I work with and know most people who want a life with meaning and purpose, not just a life of merely getting by… Well lived, meaningful lives. However, this isn’t something we’re taught in school, and many of us aren’t sure how to proceed. …but I’d love to speak with you about how to move in that direction.
You should take the first step toward finding purpose in your life by dedicating yourself to it. Do you think that is important? Is it more important to have comfort and safety right now or are you willing to move into uncertainty for this? Committing requires guts. Decide that you must invest yourself, your time, and your practice in this. Put your commitment in writing. After that, to others.
Secondly, if you don’t already know what your purpose is, you could embark on an adventure to discover it. It’s not as simple as asking, “What would I like to do?” or doing a google search for the answer. The best way to approach it is to bring a sense of adventure to it.
To explore purpose, I usually recommend the following method:
Think about what you might find meaningful – helping children in need, combating stress, travelling to help communities in need. Don’t limit yourself to just possible or interesting items on the list; anything goes. Hint: In my experience, helping others with something you care about is the best way to find real fulfilment.
Ask yourself which 3-5 of these would be most meaningful. If one really stands out — maybe it’s the thing you’ve been wanting to do for years — then that’s where to start. But maybe you’re not sure, so pick 3-5. This is your shortlist.
Pick the one that feels right to you from those choices. When in doubt, ask a friend or choose randomly. Here you are not offering your final response, but just one you intend to begin with.
Make this top option available for two weeks. For example, could you help 1 person via video call and e-mail for two weeks if you wanted to help them with stress? This is a miniature version of your potential purpose. Spend 2 weeks with this, really immersing yourself in it.
I would recommend making a one-month version of it if it resonates with you. Otherwise, choose something else on your shortlist. Try it for two weeks. Continue searching until you find something that you’d like to explore for at least a month.
Using this method you can explore purposes iteratively. During the trial period, a mini-version is tried. Maybe a little longer. Until you come up with something, keep doing this.
Be aware of whether or not you’d rather avoid the process, or if you’d prefer to participate. You are showing your fear as a result of uncertainty. Totally fine, but ask yourself if you would like support with those uncertainties, so you won’t be stopped.
A Well-Lived Life

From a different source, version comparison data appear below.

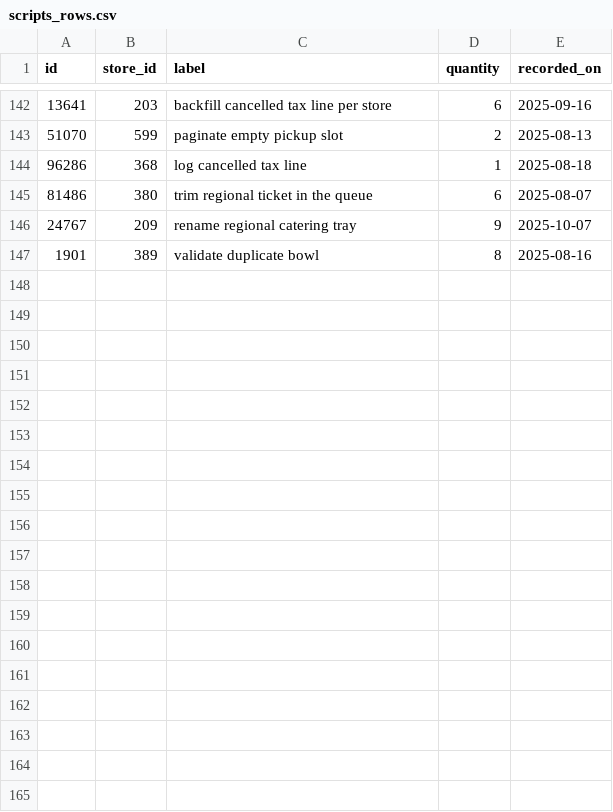
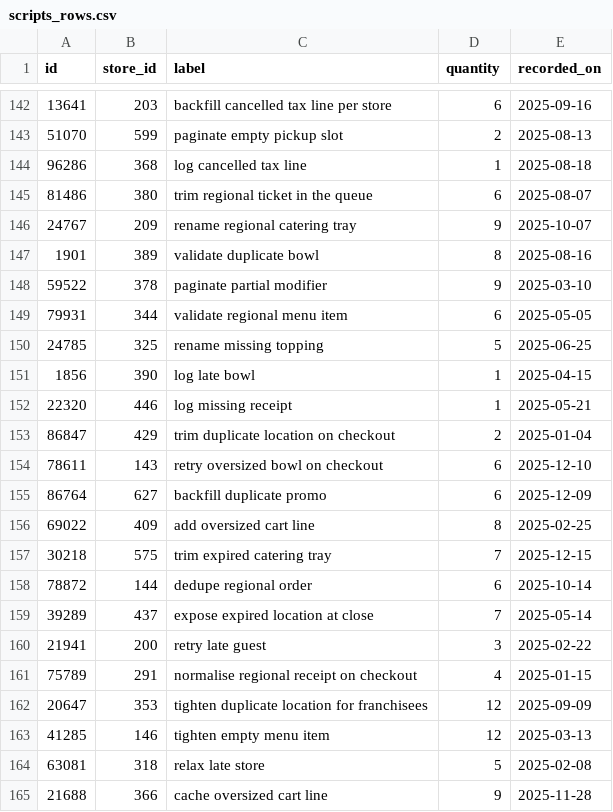
Before and after one commit to wwtdigital/copperpot-pricing-pipeline, a CSV file: seeds/generated/scripts_rows.csv, drawn as a sheet; only a part is shown, gaps mark what is left out; the diff names each change by its address in the sheet, - before the commit and + after, or states it on an @@ line.

Commit message:
updates

```diff
--- a/seeds/generated/scripts_rows.csv
+++ b/seeds/generated/scripts_rows.csv
+row 148: 59522 | 378 | paginate partial modifier | 9 | 2025-03-10
+row 149: 79931 | 344 | validate regional menu item | 6 | 2025-05-05
+row 150: 24785 | 325 | rename missing topping | 5 | 2025-06-25
+row 151: 1856 | 390 | log late bowl | 1 | 2025-04-15
+row 152: 22320 | 446 | log missing receipt | 1 | 2025-05-21
+row 153: 86847 | 429 | trim duplicate location on checkout | 2 | 2025-01-04
+row 154: 78611 | 143 | retry oversized bowl on checkout | 6 | 2025-12-10
+row 155: 86764 | 627 | backfill duplicate promo | 6 | 2025-12-09
+row 156: 69022 | 409 | add oversized cart line | 8 | 2025-02-25
+row 157: 30218 | 575 | trim expired catering tray | 7 | 2025-12-15
+row 158: 78872 | 144 | dedupe regional order | 6 | 2025-10-14
+row 159: 39289 | 437 | expose expired location at close | 7 | 2025-05-14
+row 160: 21941 | 200 | retry late guest | 3 | 2025-02-22
+row 161: 75789 | 291 | normalise regional receipt on checkout | 4 | 2025-01-15
+row 162: 20647 | 353 | tighten duplicate location for franchisees | 12 | 2025-09-09
+row 163: 41285 | 146 | tighten empty menu item | 12 | 2025-03-13
+row 164: 63081 | 318 | relax late store | 5 | 2025-02-08
+row 165: 21688 | 366 | cache oversized cart line | 9 | 2025-11-28
```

Life can be lived to the fullest extent possible. It could be a meditation on a mountain or enjoying simple pleasures. Maybe you’ll spend time with family or explore culinary delights. If you want to listen to music or read all day, you can do so. Perhaps you finish your work and feel satisfied with your work.
Making some small difference in another’s life (or a big one) feels truly meaningful. There’s much more to life than simply travelling or enjoying good food or having fun. Although they’re all great, they don’t feel as meaningful to me as they would to you.
A well-lived life becomes simple when you find something like that, which feels meaningful:
- Make time for your loved ones.
- Keep yourself healthy.
- Take time to appreciate life’s joys.
- You can serve others meaningfully by serving yourself.
The solution is simple, but difficult at times. And that makes it even richer.